Still life 03
“The 2012 phenomenon comprises a range of eschatological beliefs that cataclysmic or transformative events will occur on December 21, 2012, which is said to be the end-date of a 5,125-year-long cycle in the Mayan Long Count calendar. Various astronomical alignments and numerological formulae related to this date have been proposed.” (http://en.wikipedia.org/wiki/2012_phenomenon)
We’re beginning to see the heating up of fervour—and fear—regarding a new time for an apocalyptic catastrophe for planet earth and its people. We always have to have one, don’t we? Y2K—although not astrologically based—kept the world on tenterhooks for a few years. Christian literalism has always been tempted by the lure of numerology to find predictive meaning in the unexplained co-incidents that are inevitable and can be interpreted a thousand different ways. Similarly, astronomical convergences lend themselves to prophetic interpretations: the exact moment when the moon covers the sun is interpreted as being a more significant moment than others, as are solstices and equinoxes.
To see how we’re being prepared to be afraid from now until December 21, 2012 (winter solstice meets 12/12), click on http://www.greatdreams.com/2012.htm. Here you’ll find the Mayan Calendar theories that form the basis for this new apocalyptic disaster schedule. Here you’ll read how Sweden, Norway, Russia and the George Bush family are preparing to survive the holocaust. Here you’ll see amateur science bend reality to fit fantasy. Why anyone but a fool would want to survive for a month longer than others after the earth has been decimated is not addressed, however.
In my childhood, end-times interpretation was used to frighten me into making what my elders considered to be the right choices . . . "get born again so you don’t get caught out when the rapture happens, which could well be tomorrow." These recent predictions of “the end” don’t seem to have a discernable purpose however, unless it is to get me to spend a lot of money to secure myself and my family by building a bunker and stocking it with a year’s supply of food. We shouldn’t easily dismiss the possibility that end-times predictions astrologically based are economically driven.

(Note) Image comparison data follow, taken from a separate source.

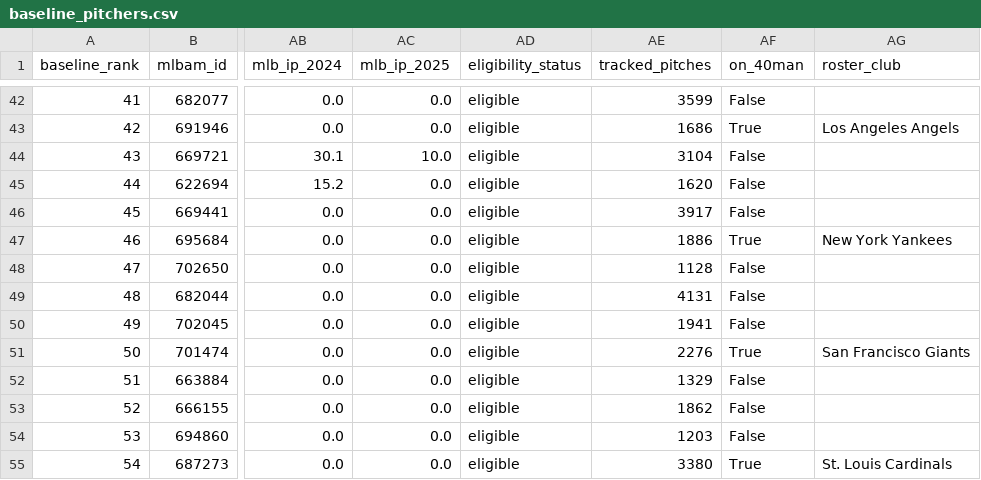
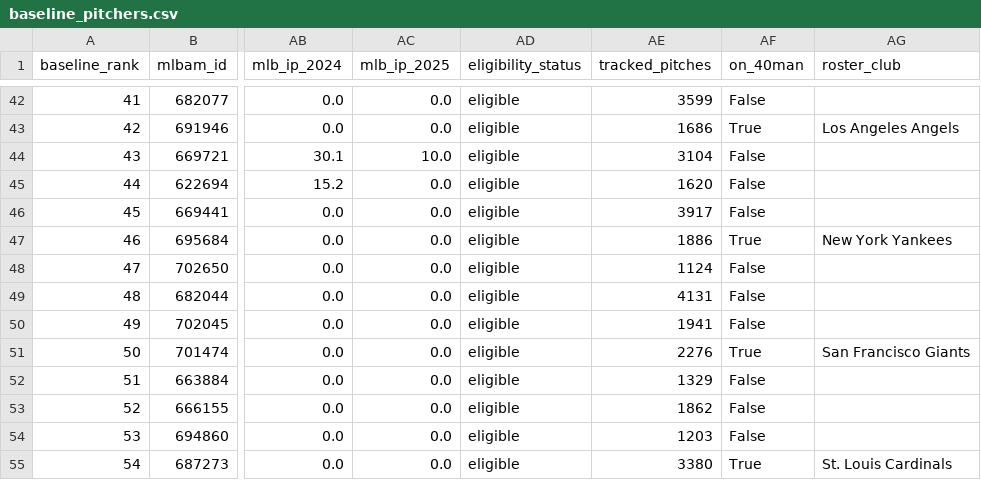
Before and after one commit to ms0683436/sbar-2026-competition, a CSV file: cpbl-foreign-player-fit/data/processed/baseline_pitchers.csv, drawn as a sheet; only a part is shown, gaps mark what is left out; the diff names each change by its address in the sheet, - before the commit and + after, or states it on an @@ line.

```diff
--- a/cpbl-foreign-player-fit/data/processed/baseline_pitchers.csv
+++ b/cpbl-foreign-player-fit/data/processed/baseline_pitchers.csv
-AE48 (tracked_pitches): 1128
+AE48 (tracked_pitches): 1124
```
Also changed, not shown: cpbl-foreign-player-fit/data/processed/bootstrap_ranks_pitchers.csv, cpbl-foreign-player-fit/data/processed/pitcher_fit_results.csv, 5 other files.
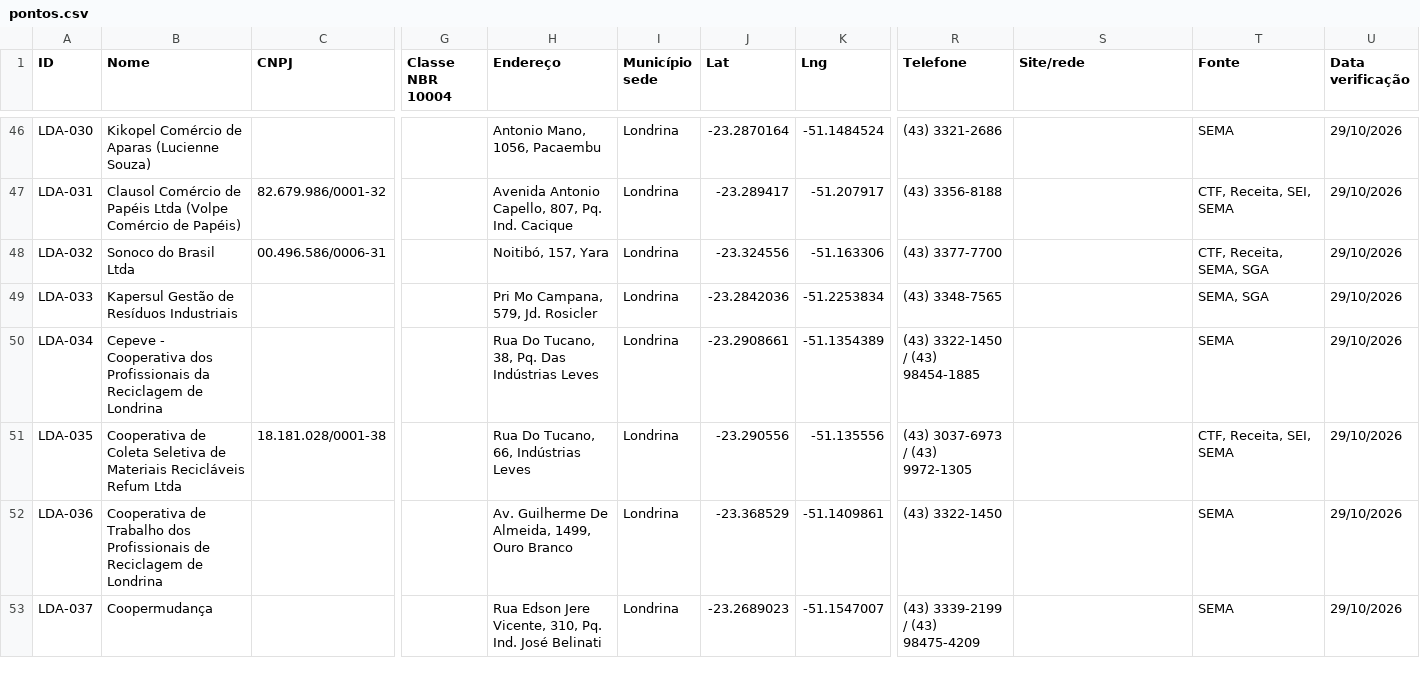
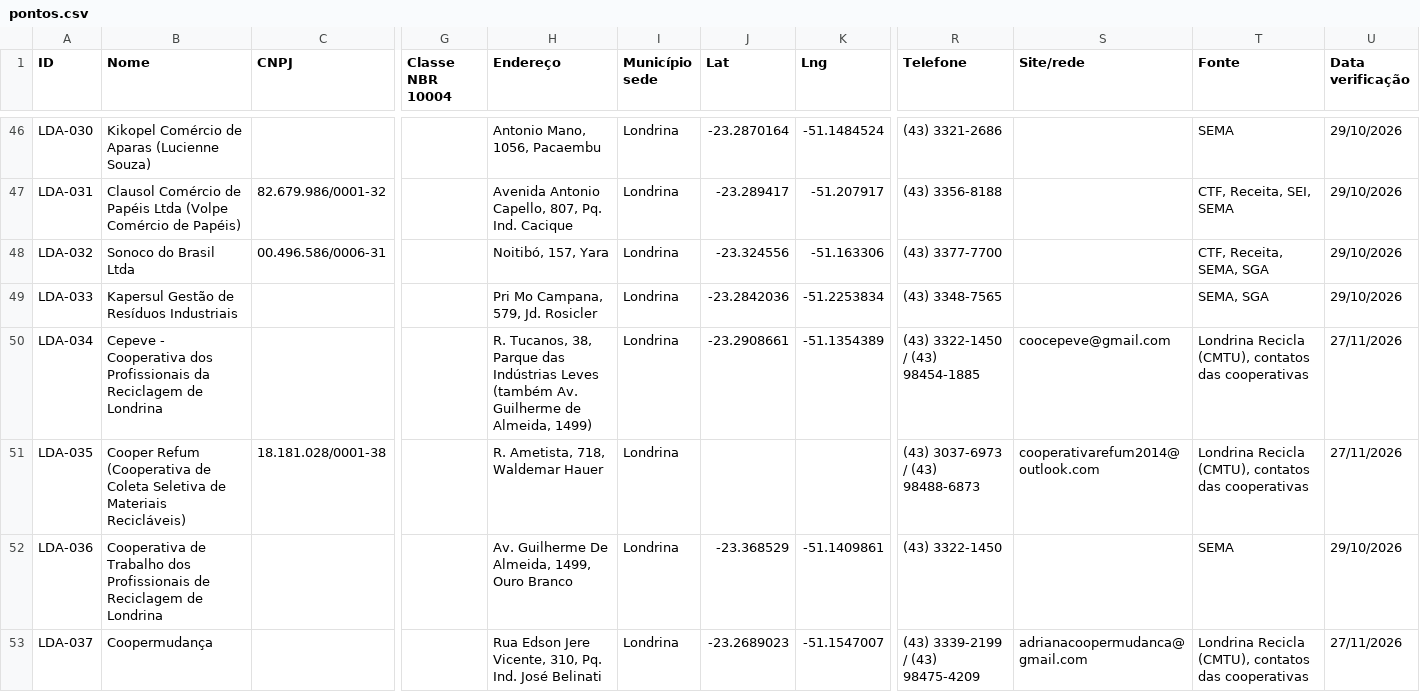
Before and after one commit to JenniferWaldhelm/desvia, a CSV file: dados/pontos.csv, drawn as a sheet; only a part is shown, gaps mark what is left out; the diff covers the shown part only; the diff names each change by its address in the sheet, - before the commit and + after, or states it on an @@ line.

```diff
--- a/dados/pontos.csv
+++ b/dados/pontos.csv
-H50 (Endereço): Rua Do Tucano, 38, Pq. Das Indústrias Leves
+H50 (Endereço): R. Tucanos, 38, Parque das Indústrias Leves (também Av. Guilherme de Almeida, 1499)
-S50 (Site/rede): (empty)
+S50 (Site/rede): coocepeve@gmail.com
-T50 (Fonte): SEMA
+T50 (Fonte): Londrina Recicla (CMTU), contatos das cooperativas
-U50:U51 (Data verificação): 29/10/2026
+U50:U51 (Data verificação): 27/11/2026
-B51 (Nome): Cooperativa de Coleta Seletiva de Materiais Recicláveis Refum Ltda
+B51 (Nome): Cooper Refum (Cooperativa de Coleta Seletiva de Materiais Recicláveis)
-H51 (Endereço): Rua Do Tucano, 66, Indústrias Leves
+H51 (Endereço): R. Ametista, 718, Waldemar Hauer
-J51 (Lat): -23.290556
+J51 (Lat): (empty)
-K51 (Lng): -51.135556
+K51 (Lng): (empty)
-R51 (Telefone): (43) 3037-6973 / (43) 9972-1305
+R51 (Telefone): (43) 3037-6973 / (43) 98488-6873
-S51 (Site/rede): (empty)
+S51 (Site/rede): cooperativarefum2014@outlook.com
-T51 (Fonte): CTF, Receita, SEI, SEMA
+T51 (Fonte): Londrina Recicla (CMTU), contatos das cooperativas
-S53 (Site/rede): (empty)
+S53 (Site/rede): adrianacoopermudanca@gmail.com
-T53 (Fonte): SEMA
+T53 (Fonte): Londrina Recicla (CMTU), contatos das cooperativas
-U53 (Data verificação): 29/10/2026
+U53 (Data verificação): 27/11/2026
```
Also changed, not shown: 25 edited cells elsewhere in this file, dados/coordenadas.csv, 15 other files.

The future cannot be predicted, just as the past cannot be erased. Futures can be shaped however, at least in the microcosmic sense, by people who have their wits about them and are focused on the realities around them. End time predictions blunt the application of our potential by telling us, basically, that we live under the cloud of predistination, fatalism and inevitability.
In short, I predict catastrophes aplenty in 2012. But they won’t have anything to do with the cycles of the Mayan calendar, the convergence of the planes of galaxies or the coincidences of dates and numbers. 2012’s catastrophes will be caused—like 2011’s—by the colossal waste of human potential; the splurging of scarce resources in end games that are illusions.